My name is Corey D. Truax, and I’m the voice behind the Quintessential Editor. I’m also the owner of Quintessential Editing LLC. Here is my life, condensed for consumption.
I graduated from a tiny high school in a little town called Woodsfield in 2003. I wanted adventure, so a few months after graduation I headed off to the Navy. It was the best decision I could have made.
My jobs in the Navy included being a journalist, photographer, videographer, combat cameraman, editor, and public affairs representative. I was trained to do most of this at the Defense Information School (DINFOS).
Directly after graduating from DINFOS, I found myself sailing on the forward deployed amphibious assault ship, the USS Essex (LHD-2). She was home ported in Sasebo, Japan.
During my time on the Essex, I painted orphanages in China, drank beer in Australia, drank more beer in the Philippines, smacked a camel in Dubai, rode an elephant in Thailand, and arm wrestled Marines in Okinawa. While not gallivanting, I wrote stories and took photographs.
After three years of service on the Essex, I transferred to the Naval Postgraduate School (NPS) in Monterey, California. I worked as a journalist, photographer, and editor at NPS. The stories I enjoyed writing most involved advanced technologies being developed by the graduate students and professors. A great example would be placing high powered lasers (p. 8) on ships to shoot down incoming missiles. Science!
My final job in the Navy was as a combat cameraman working at Combat Camera Group Pacific in San Diego, California. I covered naval exercises, natural disasters, man-made disasters, like the Deepwater Horizon oil spill, and deployed to Iraq to document combat operations.
It was at Combat Camera where I met M.L.S. Weech, who was stationed there as well. He was, of course, writing yet another book; The Journals of Bob Drifter. Terrence Siren was also at Combat Camera and he was writing his book, The 7th Horn. We started up the Brown Pipe Gang (a writer’s group) and have collaborated ever since. Their influence got me back into the writing game. Thanks guys.
Combat Camera was my last job in the Navy. Immediately after exiting the Navy, I headed to Eastern Kentucky University. It took me two and half years grinding out 21-credit hour semesters to earn a Bachelor of Science in Homeland Security with a Certificate in Intelligence Studies. I was bound for federal employment.
However, the most beautiful monkey wrench came along while in college, my amazing wife Heather. As fate would have it, she decided to join the Navy to become a Nuclear Engineer. I decided to find a portable job instead of a federal one—a police officer.

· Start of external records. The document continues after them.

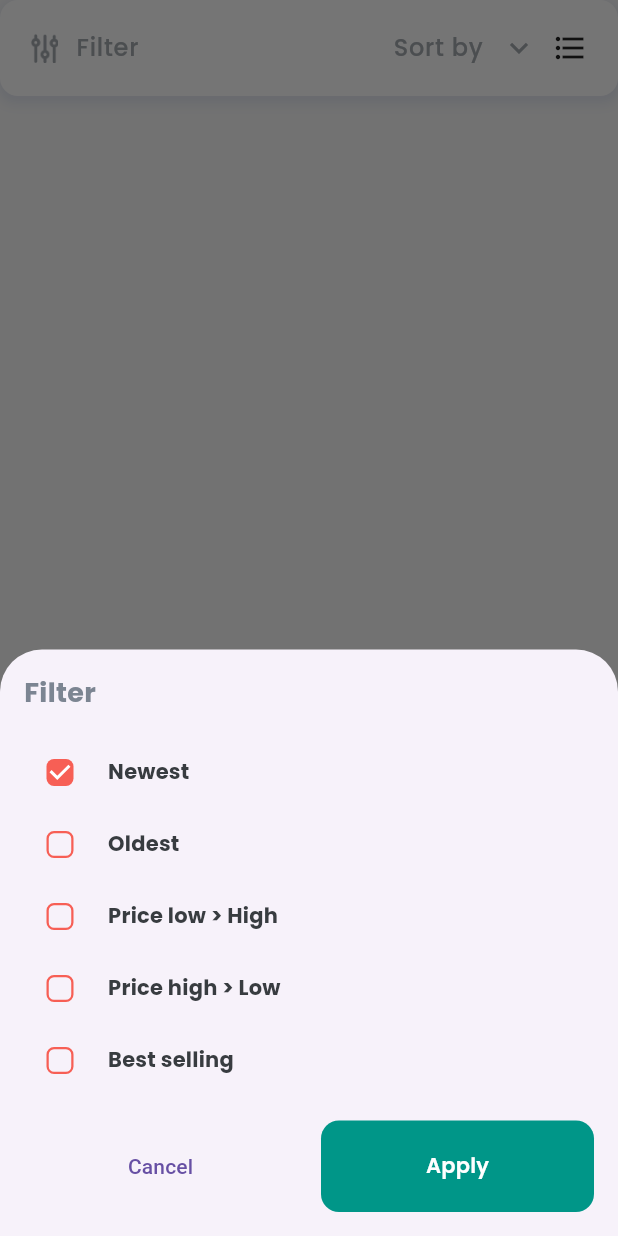
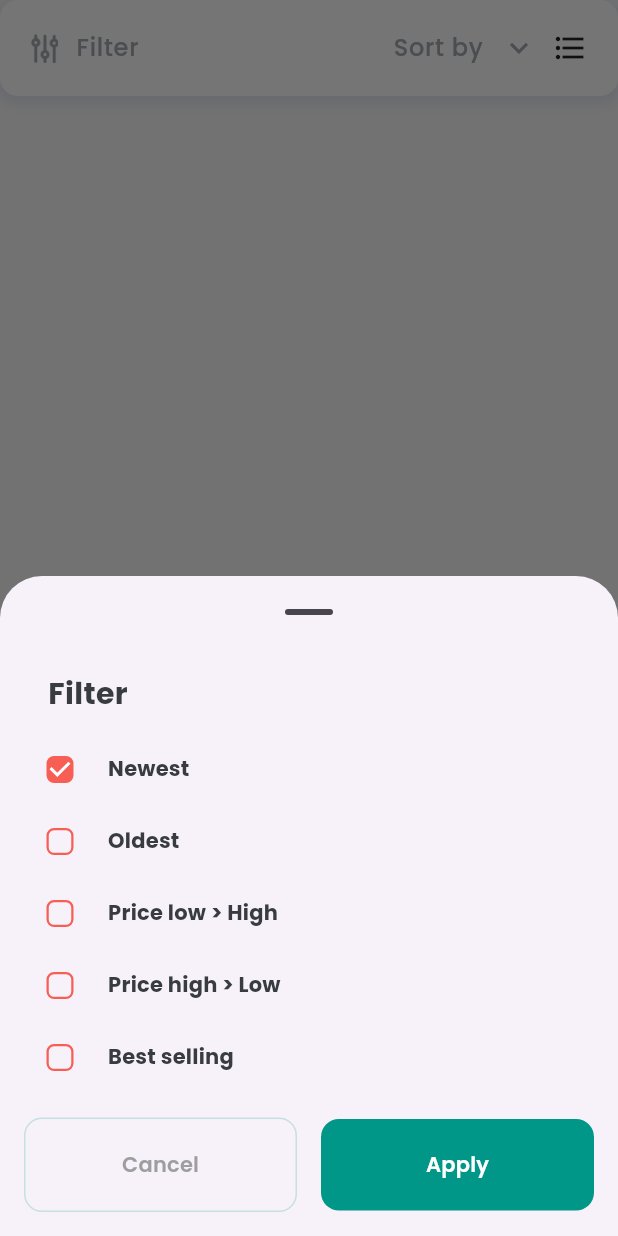
Before and after one commit to whoissharif/dokan, a Flutter app: the FilterBar widget shown alone on an empty page, opened directly, after a tap on "Filter", on a phone screen of 412 x 824 dp. Run offline on Flutter 3.47's test engine with Material 3 defaults, Android fonts, the phone set to English and light mode, and no system bars; our stand-ins replace cached_network_image, dartz, flutter_widget_from_html, fluttertoast, get, get_storage and 2 more; accounts and stored records are empty; network calls fail.

Commit message:
product screen design refactored

```diff
--- /dev/null
+++ b/lib/app/modules/common/widgets/app_outlined_button.dart
@@ -0,0 +1,56 @@
+import 'package:dokan/theme/app_color.dart';
+import 'package:flutter/material.dart';
+
+class AppOutlinedButton extends StatelessWidget {
+  const AppOutlinedButton({
+    super.key,
+    required this.onTap,
+    this.text = 'Continue',
+    this.color = AppColors.accentColor,
+    this.padding = 20.0,
+    this.fontSize = 14,
+    this.radius,
+    this.isLoading,
+  });
+  final VoidCallback? onTap;
+  final String? text;
+  final Color? color;
+  final double? padding;
+  final double? fontSize;
+  final double? radius;
+  final bool? isLoading;
+
+  @override
+  Widget build(BuildContext context) {
+    final theme = Theme.of(context);
+    return InkWell(
+      onTap: isLoading == true ? () {} : onTap,
+      child: Container(
+        padding: EdgeInsets.all(padding!),
+        decoration: BoxDecoration(
+          border: Border.all(color: Colors.teal.withOpacity(.2)),
+          borderRadius: BorderRadius.circular(radius ?? 12),
+        ),
+        child: Center(
+          child: isLoading == true
+              ? const SizedBox(
+                  height: 22,
+                  width: 22,
+                  child: CircularProgressIndicator(
+                    strokeWidth: 2,
+                    color: Colors.white,
+                  ),
+                )
+              : Text(
+                  text!,
+                  style: theme.textTheme.titleMedium!.copyWith(
+                    fontSize: fontSize,
+                    color: Colors.grey,
+                    fontWeight: FontWeight.w600,
+                  ),
+                ),
+        ),
+      ),
+    );
+  }
+}
--- a/lib/app/modules/product/views/widget/filter_bar.dart
+++ b/lib/app/modules/product/views/widget/filter_bar.dart
@@ -13,9 +13,12 @@ class FilterBar extends StatelessWidget {
     final theme = Theme.of(context);
     return InkWell(
       onTap: () {
-        // Get.bottomSheet(ProductFilterBottomSheet());
         showModalBottomSheet(
-            context: context, builder: (c) => ProductFilterBottomSheet());
+          context: context,
+          builder: (c) => ProductFilterBottomSheet(),
+          showDragHandle: true,
+
+        );
       },
       child: Container(
         padding: const EdgeInsets.all(20),
--- a/lib/app/modules/product/views/widget/product_filter_bottom_sheet.dart
+++ b/lib/app/modules/product/views/widget/product_filter_bottom_sheet.dart
@@ -1,3 +1,4 @@
+import 'package:dokan/app/modules/common/widgets/app_outlined_button.dart';
 import 'package:dokan/theme/app_color.dart';
 import 'package:flutter/material.dart';
 import 'package:get/get.dart';
@@ -21,11 +22,18 @@ class ProductFilterBottomSheet extends StatelessWidget {
         mainAxisSize: MainAxisSize.min,
         crossAxisAlignment: CrossAxisAlignment.start,
         children: [
-          const Text(
-            'Filter',
-            style: TextStyle(fontSize: 18, fontWeight: FontWeight.bold),
+          const Padding(
+            padding: EdgeInsets.only(bottom: 8.0, left: 16),
+            child: Text(
+              'Filter',
+              style: TextStyle(
+                fontSize: 20,
+                fontWeight: FontWeight.bold,
+                color: AppColors.primaryText,
+              ),
+            ),
           ),
-          const SizedBox(height: 16),
+          const SizedBox(height: 4),
           Obx(
             () => Column(
               children: [
@@ -78,9 +86,9 @@ class ProductFilterBottomSheet extends StatelessWidget {
             mainAxisAlignment: MainAxisAlignment.spaceBetween,
             children: [
               Expanded(
-                child: TextButton(
-                  onPressed: () => Get.back(),
-                  child: const Text('Cancel'),
+                child: AppOutlinedButton(
+                  onTap: () => Get.back(),
+                  text: 'Cancel',
                 ),
               ),
               const SizedBox(width: 16),
--- a/pubspec.yaml
+++ b/pubspec.yaml
@@ -17,6 +17,7 @@ dependencies:
   dartz: ^0.10.1
   http: ^1.2.1
   flutter_widget_from_html: ^0.15.0
+  shimmer: ^3.0.0
 
 dev_dependencies:
   flutter_lints: ^3.0.0
```
Also changed, not shown: lib/app/modules/product/views/product_view.dart (+73 -3 lines), lib/app/modules/product/views/widget/product_grid_card.dart (+11 -6 lines), assets/images/placeholder.svg (added), pubspec.lock.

After completing training at the South Carolina Criminal Justice Academy, I hit the streets in the city where my wife was stationed. My vision of being a cop was getting to continue helping and protecting people. The reality was far different. My faith in humanity was quickly dwindling. My physical and mental health start to decline. I knew, within months, I simply was not made for this kind of work.
Then a miracle happened. The birth of my son. I was done with police work for good.
Fatherhood suits me well, and I love every second of it. Despite the joy of fatherhood and being a stay-at-home dad, I still need to work. Not so much for the money, but for my own sanity. I cracked open the style guides, dusted off my editing chops, and started freelancing and writing. Currently, I’m working one-on-one with a few authors, and I’m collaborating with 100’s of others thanks to this blog page.
Life is good.